Stark said he has no objection to The Meadowlands adding the extra Pick-5 and removing something he would never bet, “as long as it doesn’t bastardize and shrink the pools to the point where you don’t want to play anymore. them.”

His example was the handful of Pick-3s at The Big M.

“Most of them, especially on a Friday night, are not going to have pools that are large enough that, at least for me, I would consider betting in,” Stark said. “So I like the Pick-5. My only concern would be that the second would take money out of the first and that they would both be smaller than when the single Pick-5 stood alone.

“I would like to see them try to chart better races to make the product more attractive. They are doing everything they can to figure things out because their product sucks right now.

Stark said if some of the name horses that are starting to qualify end up racing at The Meadowlands, their product will improve quite a bit. However, just the fact that it’s the Championship Meet isn’t enough to get his attention.
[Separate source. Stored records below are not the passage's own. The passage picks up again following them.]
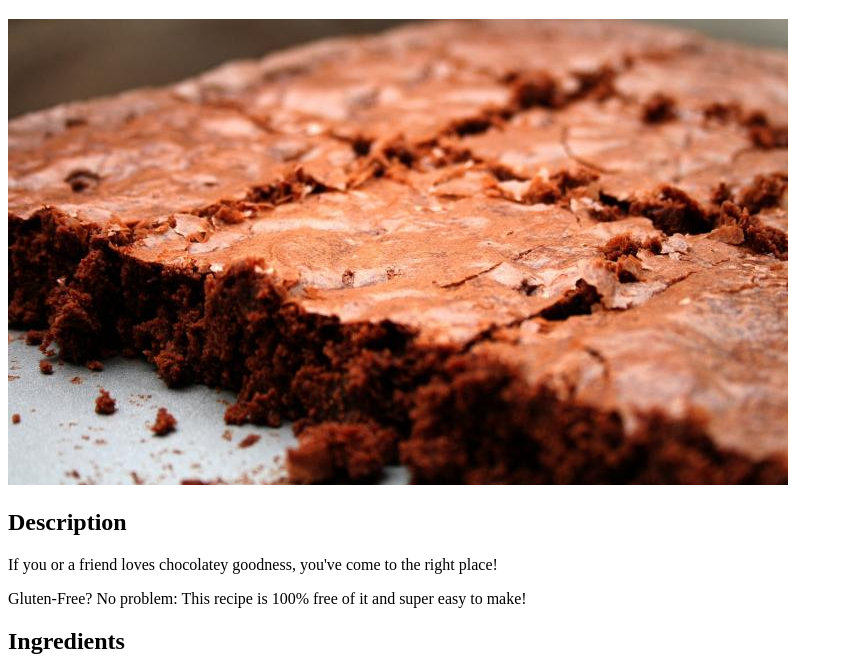
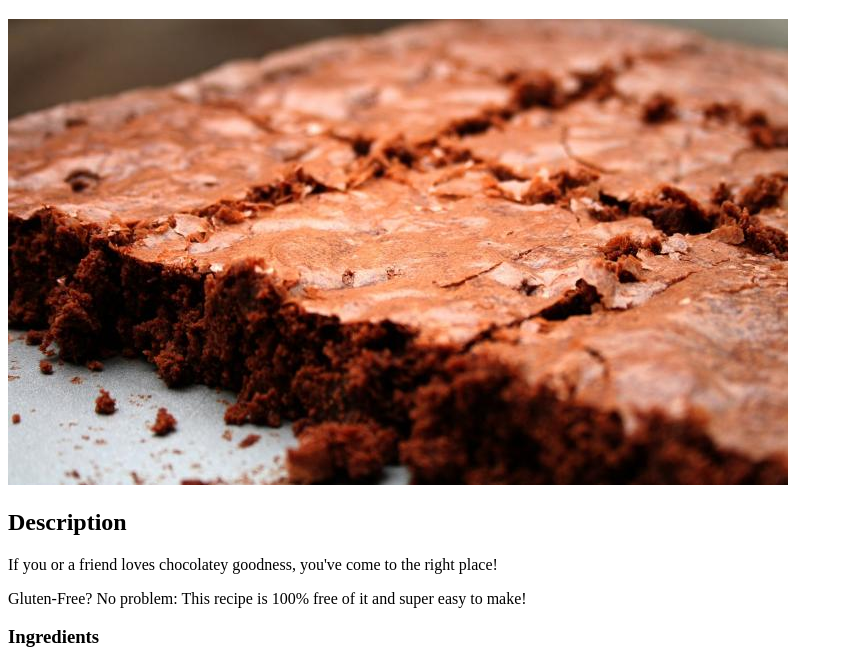
Before and after one commit to smashmouthallstar/odin-recipes, a plain HTML site: page recipes/brownies.html in a window 1280 px wide. Shown: the part 87-751 px from the top of the page, without its empty margins (0-843 px from the left). Drawn offline with Linux system fonts and the light colour scheme.

Commit message:
Change h2 Ingredients to h3 for uniformity

```diff
--- a/recipes/brownies.html
+++ b/recipes/brownies.html
@@ -12,7 +12,7 @@
         <h2>Description</h2>
         <p>If you or a friend loves chocolatey goodness, you've come to the right place!</p>
         <p>Gluten-Free? No problem: This recipe is 100% free of it and super easy to make!</p>
-        <h2>Ingredients</h2>
+        <h3>Ingredients</h3>
         <ul>
             <li>1/2 Cup Unsalted Butter</li>
             <li>3/4 Cup Granulated Sugar</li>
```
“If there are things that look plausible to me to bet on, then I will,” Stark said. “I’m not good at picking the best $4,000 claimer, which has all bad rules. I’m not good at that. I am better at finding young horses that may have potential and that are not (a chance of) 4-5. That’s what I’m looking for.”

Just as the Pick-8 was for the past six months, the Late Pick-5 is now on the clock, so to speak, according to Settlemoir.

“That’s what we do with everything,” Settlemoir said. “We’re trying just about everything we can and some things are successful, some things aren’t, and some things are in the middle and we’ll see where this ends up.

“I hope he attracts more attention and I think we’ll definitely see him handle more than the Pick-8. But you know, we have to keep an eye on this stuff and if it works, great, we’ll keep doing it, and if it doesn’t work, we’ll go back to the drawing board. That’s one of the things that Jeff (Gural) always wanted to continue doing: try different ideas and try different things and listen to the customer. And those are the things we do.”